Wednesday, October 20, 2010

McNabb = Campbell + 7 Years of Wear and Tear

Dan Steinberg writes for the Washington Post and writes a blog. He has a blog post today that highlights almost everything that I have been saying about the Campbell/McNabb "swap" since day one. What Stienberg does not say is that the Redskins basically swapped a young quarterback for an old quarterback who has historically performed as well as the young one at the same points in their careers.

We can talk all day about the leadership that McNabb brings to the table if you would like. The only leadership skills that are important in the NFL are the ones that put games in the win column, not taking responsibility for the team's shortcomings in front of the press.


Donovan McNabb got the ball at his own 38 yard-line on Sunday, with more than two minutes on the clock and three timeouts in his pocket, needing perhaps 30 yards to be in field-goal range. That didn't happen. Instead, the Redskins went 5-yard completion, sack, incompletion, incompletion. Not to go down this road for the millionth time, but I think we all know what the reaction would have been had No. 17 been responsible for that particular drive.

Now, as a card-carrying member of the Jason Campbell Haters Club, I was happy enough to meticulously run through Campbell's performance in clutch situations last season. (And I love Jason Campbell the guy, I just sided with many of his football critics.)

Looking at situations where Campbell got the ball back in tied games or down by one score with less than six minutes remaining in the fourth quarter or in overtime, I found that Campbell was 44-for-86 for 584 yards and two touchdowns in 17 applicable games, not counting spikes and times he got the ball back with virtually no time left.
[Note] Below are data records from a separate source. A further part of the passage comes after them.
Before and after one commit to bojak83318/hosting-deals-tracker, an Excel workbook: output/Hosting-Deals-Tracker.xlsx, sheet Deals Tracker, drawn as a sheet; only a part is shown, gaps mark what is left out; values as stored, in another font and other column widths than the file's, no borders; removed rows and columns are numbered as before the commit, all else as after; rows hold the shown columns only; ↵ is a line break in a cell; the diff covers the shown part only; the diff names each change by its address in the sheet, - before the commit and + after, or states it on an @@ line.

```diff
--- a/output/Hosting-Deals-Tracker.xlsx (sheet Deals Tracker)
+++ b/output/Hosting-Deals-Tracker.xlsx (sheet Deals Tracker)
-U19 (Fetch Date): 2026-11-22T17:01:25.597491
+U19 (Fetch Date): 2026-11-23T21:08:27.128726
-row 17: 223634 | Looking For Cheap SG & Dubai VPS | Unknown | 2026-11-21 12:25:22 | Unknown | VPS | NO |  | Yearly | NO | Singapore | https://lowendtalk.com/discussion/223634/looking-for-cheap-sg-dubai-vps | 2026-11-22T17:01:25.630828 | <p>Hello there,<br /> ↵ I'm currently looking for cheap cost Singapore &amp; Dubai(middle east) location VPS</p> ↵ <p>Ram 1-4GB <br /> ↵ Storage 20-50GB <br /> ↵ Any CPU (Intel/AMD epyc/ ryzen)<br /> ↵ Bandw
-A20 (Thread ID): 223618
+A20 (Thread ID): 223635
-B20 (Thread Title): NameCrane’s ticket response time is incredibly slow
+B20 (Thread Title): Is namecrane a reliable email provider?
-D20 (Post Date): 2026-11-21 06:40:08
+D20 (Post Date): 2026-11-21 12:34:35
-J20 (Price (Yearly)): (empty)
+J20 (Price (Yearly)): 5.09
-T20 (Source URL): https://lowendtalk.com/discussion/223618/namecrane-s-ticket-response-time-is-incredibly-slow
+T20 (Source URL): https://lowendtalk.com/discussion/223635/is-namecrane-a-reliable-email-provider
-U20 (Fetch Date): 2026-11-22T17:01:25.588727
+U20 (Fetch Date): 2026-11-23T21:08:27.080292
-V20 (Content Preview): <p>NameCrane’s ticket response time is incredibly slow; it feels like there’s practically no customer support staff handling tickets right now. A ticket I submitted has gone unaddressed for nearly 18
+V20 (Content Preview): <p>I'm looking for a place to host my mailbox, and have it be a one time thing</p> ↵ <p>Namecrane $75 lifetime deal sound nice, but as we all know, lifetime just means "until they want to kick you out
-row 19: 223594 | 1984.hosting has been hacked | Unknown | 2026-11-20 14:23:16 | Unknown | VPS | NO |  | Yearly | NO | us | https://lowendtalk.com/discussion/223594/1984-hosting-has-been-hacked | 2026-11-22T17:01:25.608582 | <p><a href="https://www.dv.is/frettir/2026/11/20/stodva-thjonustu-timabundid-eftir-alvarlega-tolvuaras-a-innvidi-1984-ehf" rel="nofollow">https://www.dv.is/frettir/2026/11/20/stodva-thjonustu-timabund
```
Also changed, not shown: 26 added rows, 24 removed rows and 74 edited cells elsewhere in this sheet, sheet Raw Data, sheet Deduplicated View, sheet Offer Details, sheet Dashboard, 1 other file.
He also had four interceptions, was sacked five times, and fumbled three times. That was good for a 61.4 rating. The Redskins were 4-13 in those games.

McNabb has already had seven chances at such drives with the Redskins, spread out over three games. The seven drives have produced two field goals, one missed field goal, one interception, two punts, and one turnover on downs.

McNabb's numbers in those drives have been, I dare say, Campbellian: 14-22 for 135 yards, with an interception and three sacks. The QB rating? Try a nearly identical 61.7. The Redskins are 1-2 in these games, rallying to beat the Packers while failing to come up in the clutch against the Texans or the Colts.

Krem's Sports also compared McNabb through six games this season to Campbell through six games last season. Might as well add Campbell through six games in 2008, too.

McNabb '10: 78.8 QB rating, 58.1 completion percentage, 1,561 yards, 5 TD, 5 INT, 0 fumbles lost, 3-3 record

Campbell '09: 82.9 QB rating, 65.6 completion percentage, 1,197 yards, 6 TD, 6 INT, 2 fumbles lost, 2-4 record

Campbell '08: 96.2 QB rating, 64.2 completion percentage, 1,262 yards, 6 TD, 0 INT, 0 fumbles lost, 4-2 record

Now I'll go ahead and quote Matt Kremnitzer, who exactly nailed my (Steinberg's) feelings:

I am in no way trying to say that I'd rather have Campbell as the quarterback of the Redskins than McNabb. McNabb simply brings things to the table that Campbell never will: better pocket presence, a quicker release, the ability to create plays, and being better at throwing deep passes. Simply put, McNabb's career numbers dwarf Campbell's, and McNabb is unquestionably the better quarterback -- not exactly a stunning statement. Still, the Redskins need McNabb to play much better than he has, meaning that he needs to do a better job of hitting open receivers and completing a higher percentage of his passes.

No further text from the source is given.